Mary Louise still has her PFO. It is a little bigger than David's but is expected to resolve. More concerning is the fact that she still has a coronary artery fistula. It is a branch from the coronary artery (that supplies blood flow to the heart muscle) to the pulmonary artery (that goes to the lungs) - a branch that is not supposed to be there. Now, if you are to have a fistula, this would apparently be the one to get. The pressure in the lungs usually keeps them from getting big and causing symptoms. The problem is that it steals blood flow from the heart muscle and drips blood into the lungs. The amount of blood in the lungs should not cause an issue- it is a negligible amount. However, the loss of blood to the heart muscle is concerning. Hers steals up to 5% of the blood flow that should supply her heart with nutrients, oxygen, etc. She is currently asymptomatic. But the fistula size has not changed in 6 months. From here, it could: 1. stay the same (most likely), 2. resolve (just a possibility), or 3. get larger (not likely but if it does happen, she will need surgery). If it stays the same, it could come into play when she is (gulp) more active - as in running or in organized sports. So, if nothing else, before putting her in any sports like activities or classes, we would need to consult with a cardiologist and likely have a stress test done. Currently, the doctor wants to recheck her in 6 months. If the fistula is the same again, he will check it yearly until or unless symptoms develop.

I had to smile when the doctor said that Mary Louise and David were some of the most relaxed and happiest preemies he's ever seen. David is so funny. Ever since his hernia repair, all he does is smile. But, the relaxed part really got me - those babies never. stop. moving. (I'm not kidding). The doctor said this is typical of preemies - which is what I've heard from other moms and read in preemie related articles. Little fireballs.

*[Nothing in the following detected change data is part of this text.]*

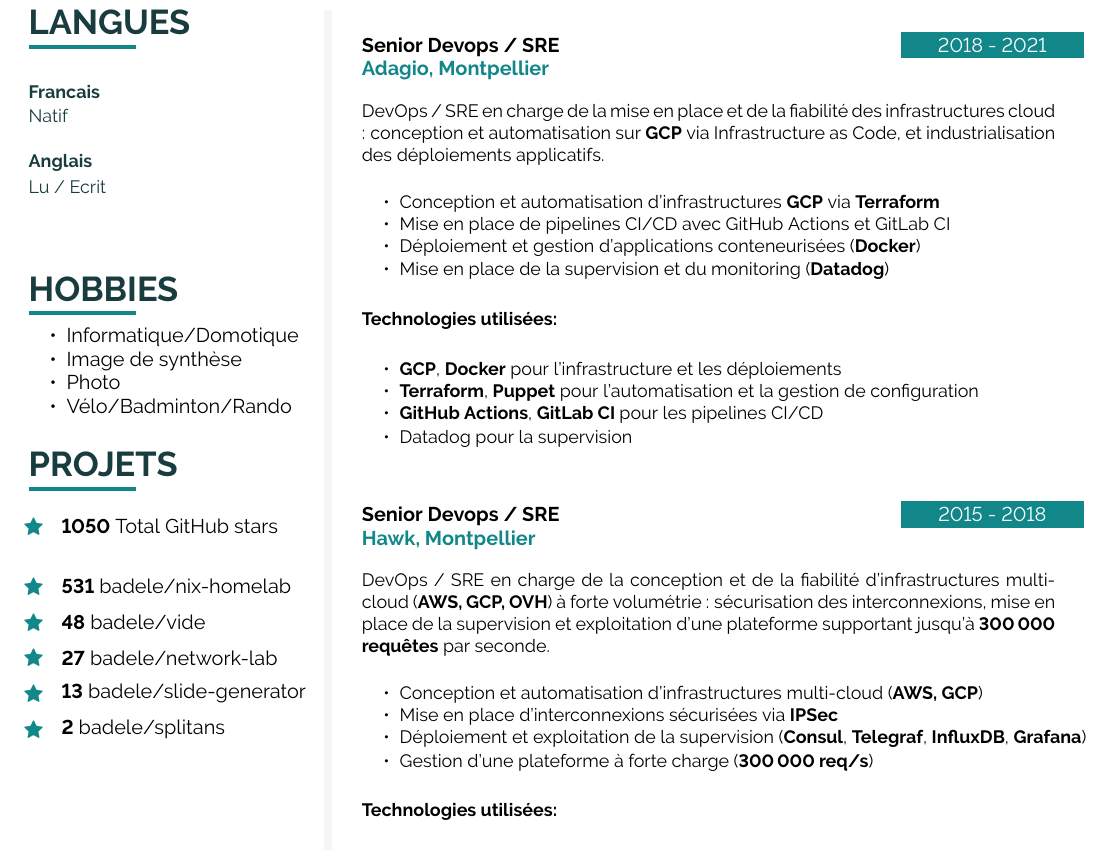
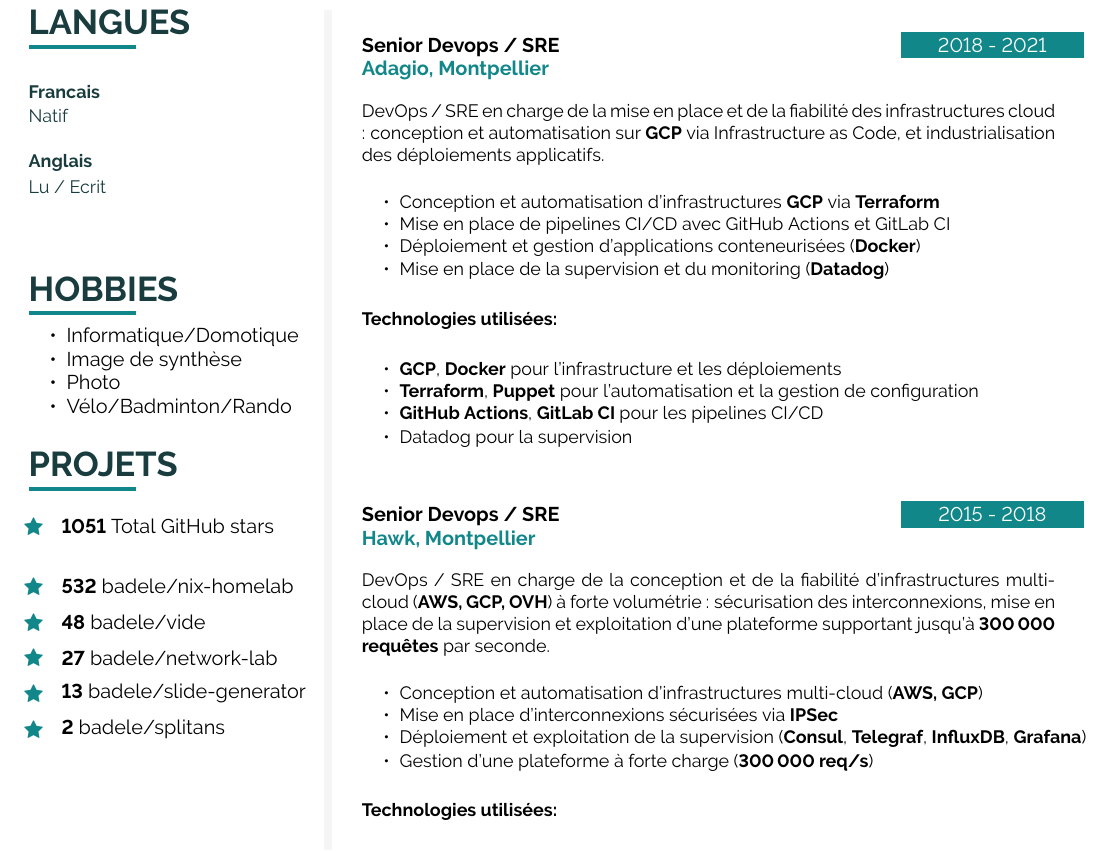
Before and after one commit to badele/cv, a LaTeX document (latex/fr/main.tex, which reads latex/github.tex): part of page 2 of 2, cut so that both start at the same text. Compiled offline with pdfLaTeX.

Commit message:
chore: update github stars

```diff
--- a/latex/github.tex
+++ b/latex/github.tex
@@ -1,6 +1,6 @@
-\icontext{Star}{12}{\textbf{1050} Total GitHub stars}{black}\\[6pt]
+\icontext{Star}{12}{\textbf{1051} Total GitHub stars}{black}\\[6pt]
 
-\icontext{Star}{12}{\textbf{531}  \href{https://github.com/badele/nix-homelab}{badele/nix-homelab}}{black}\\[6pt]
+\icontext{Star}{12}{\textbf{532}  \href{https://github.com/badele/nix-homelab}{badele/nix-homelab}}{black}\\[6pt]
 \icontext{Star}{12}{\textbf{48}  \href{https://github.com/badele/vide}{badele/vide}}{black}\\[6pt]
 \icontext{Star}{12}{\textbf{27}  \href{https://github.com/badele/network-lab}{badele/network-lab}}{black}\\[6pt]
 \icontext{Star}{12}{\textbf{13}  \href{https://github.com/badele/slide-generator}{badele/slide-generator}}{black}\\[6pt]
```
Also changed, not shown: 1 other file.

Ha.

We came home and of course as the babies slept in the car on the 30 minute drive, I was once again the only one who was tired. So, walking we did, then we had playtime in the driveway. Each of them held onto my fingers and walked. They loved to watch their shadows on the concrete - David kept trying to catch his. Mary Louise has started a new belly laugh thing that she does when she's outside. She just bursts out laughing really loudly - wrinkles her nose and flaps her arms. It's just too funny. So, in the end, we had a really wonderful day - so beautiful in the sunshine.

Mary Louise has also started a new cling to mom phase - oh and even better - a buck the bedtime phase. Last night she was wild until 9pm - they go to bed at 6pm...


P.S. After just one day of doing the recommended facial exercises with Mary Louise, I have already noticed an improvement in her eating. Today, she was actually excited about the spoon for the first time ever!

1 comment:

  1. Hi Heather,
    I'm a friend of McCall's from the W. I started reading your blog last year when she would post updates from your family on Facebook (sorry for being a blog-stalker!). I just wanted to tell you that I am in awe of the strength that you have had this past year. I love reading your blog--you are a great writer! My husband and I have friends who had a micro-preemie in Dec so I love hearing how well your little ones are doing! And I feel an ounce of your pain on the insurance thing...I developed HELLP syndrome when I was pregnant (thankfully, not til I was 39 weeks) and had to have a C-section. I quit my job to be a stay at home mommy for a little while so I had to look for private insurance. BCBS denied me as soon as looking at my medical records. Funny how you can get denied for a plan that doesn't cover pregnancy for things that can only happen if you're pregnant! Good luck with getting coverage for your little ones!
    Dara Campbell